Recovery is a Healthy State, not Weight
A healthy state is optimal physical, behavioral, and psychological function.
Posted Mar 31, 2013
A question that comes up regularly in the eating disorder field is how to define recovery? Is it a maintaining a certain weight or BMI? It is abstaining from restriction, bingeing, purging, and over-exercise? Is it eating without fear and guilt? Is it accepting one’s body size and shape? Is it self-esteem that is independent of size and shape? Of course it includes all of these factors. I like the idea of recovery defined as a Healthy State. I can’t take credit for this term. Rebecka Peebles, MD, my co-presenter on this topic at the Academy of Eating Disorders International Conference in Montreal in May, tells me that the concept of a "Healthy State, not Weight," was coined by Janet Treasure, MD and several British mothers whose daughters had anorexia. Professor Treasure, a psychiatrist at Guy’s Hospital, King's College London, is a leading figure in the field of eating disorders and the author of several books for parents that are very helpful. Rebecka also pointed me to Dr. Treasure’s unique educational project on youtube that includes a “lesson” on Healthy State, Not Weight and another lesson on how parents can help an eating disordered teen follow a food plan, Modeling Effective Parenting. You have to see these videos to believe them. Picture one-dimensional claymation. They really are educational and precious.

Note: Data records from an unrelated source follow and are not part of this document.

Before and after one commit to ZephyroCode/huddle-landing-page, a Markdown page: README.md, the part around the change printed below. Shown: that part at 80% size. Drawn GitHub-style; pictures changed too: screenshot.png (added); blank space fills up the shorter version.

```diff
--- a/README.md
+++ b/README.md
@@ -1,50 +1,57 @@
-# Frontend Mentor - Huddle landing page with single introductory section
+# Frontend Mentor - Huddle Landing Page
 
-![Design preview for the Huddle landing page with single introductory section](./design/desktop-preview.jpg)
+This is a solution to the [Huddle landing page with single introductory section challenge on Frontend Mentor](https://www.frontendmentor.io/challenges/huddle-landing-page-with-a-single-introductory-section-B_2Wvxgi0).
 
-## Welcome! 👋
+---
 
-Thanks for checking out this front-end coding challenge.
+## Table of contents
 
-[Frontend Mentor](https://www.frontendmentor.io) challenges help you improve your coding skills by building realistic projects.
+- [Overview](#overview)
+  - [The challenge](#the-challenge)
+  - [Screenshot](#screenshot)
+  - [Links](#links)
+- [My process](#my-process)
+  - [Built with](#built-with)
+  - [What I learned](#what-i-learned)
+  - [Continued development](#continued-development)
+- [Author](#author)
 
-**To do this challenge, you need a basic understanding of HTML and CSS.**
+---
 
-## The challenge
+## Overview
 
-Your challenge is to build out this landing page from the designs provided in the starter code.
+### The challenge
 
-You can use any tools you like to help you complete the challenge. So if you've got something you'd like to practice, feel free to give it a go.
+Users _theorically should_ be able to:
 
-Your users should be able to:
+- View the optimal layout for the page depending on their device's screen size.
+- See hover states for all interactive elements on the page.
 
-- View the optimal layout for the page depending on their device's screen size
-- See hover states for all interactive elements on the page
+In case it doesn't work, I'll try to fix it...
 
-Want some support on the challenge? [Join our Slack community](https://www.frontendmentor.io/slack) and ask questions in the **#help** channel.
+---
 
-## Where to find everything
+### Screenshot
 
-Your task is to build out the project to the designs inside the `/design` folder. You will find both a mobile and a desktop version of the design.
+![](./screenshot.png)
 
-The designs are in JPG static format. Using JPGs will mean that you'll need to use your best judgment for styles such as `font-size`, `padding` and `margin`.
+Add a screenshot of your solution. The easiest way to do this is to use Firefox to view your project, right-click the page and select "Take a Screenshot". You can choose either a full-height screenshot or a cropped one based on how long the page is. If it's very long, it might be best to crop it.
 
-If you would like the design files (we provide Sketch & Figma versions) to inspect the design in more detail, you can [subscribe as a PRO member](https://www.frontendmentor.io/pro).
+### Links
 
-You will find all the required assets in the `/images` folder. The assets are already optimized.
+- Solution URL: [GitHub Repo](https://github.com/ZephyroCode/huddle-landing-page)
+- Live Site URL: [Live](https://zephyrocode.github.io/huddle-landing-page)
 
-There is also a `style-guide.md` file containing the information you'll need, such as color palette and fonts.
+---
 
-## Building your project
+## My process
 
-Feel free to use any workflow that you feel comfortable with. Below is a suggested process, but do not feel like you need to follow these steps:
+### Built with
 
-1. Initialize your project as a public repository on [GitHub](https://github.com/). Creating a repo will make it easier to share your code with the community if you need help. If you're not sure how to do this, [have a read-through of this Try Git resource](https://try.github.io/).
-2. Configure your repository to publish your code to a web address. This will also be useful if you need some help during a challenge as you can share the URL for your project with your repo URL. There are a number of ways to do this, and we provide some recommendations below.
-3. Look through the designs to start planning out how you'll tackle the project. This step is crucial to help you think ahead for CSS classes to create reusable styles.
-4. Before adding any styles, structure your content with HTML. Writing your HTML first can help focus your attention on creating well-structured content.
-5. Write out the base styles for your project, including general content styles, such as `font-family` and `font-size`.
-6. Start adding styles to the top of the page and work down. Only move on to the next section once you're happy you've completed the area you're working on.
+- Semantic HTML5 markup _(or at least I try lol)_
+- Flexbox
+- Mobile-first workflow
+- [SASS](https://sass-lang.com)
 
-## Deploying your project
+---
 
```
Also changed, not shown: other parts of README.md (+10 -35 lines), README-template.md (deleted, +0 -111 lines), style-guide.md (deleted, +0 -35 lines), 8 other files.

Nutritionist Marcia Herrin and Nancy Matsumoto, co-authors of The Parent’s Guide to Eating Disorders, Gūrze Books. Marcia is also author the soon to be published Nutrition Counseling in the Treatment of Eating Disorders (September, 2012). Read more from Marcia and Nancy by clicking here.
Copyrighted by Marcia Herrin and Nancy Matsumoto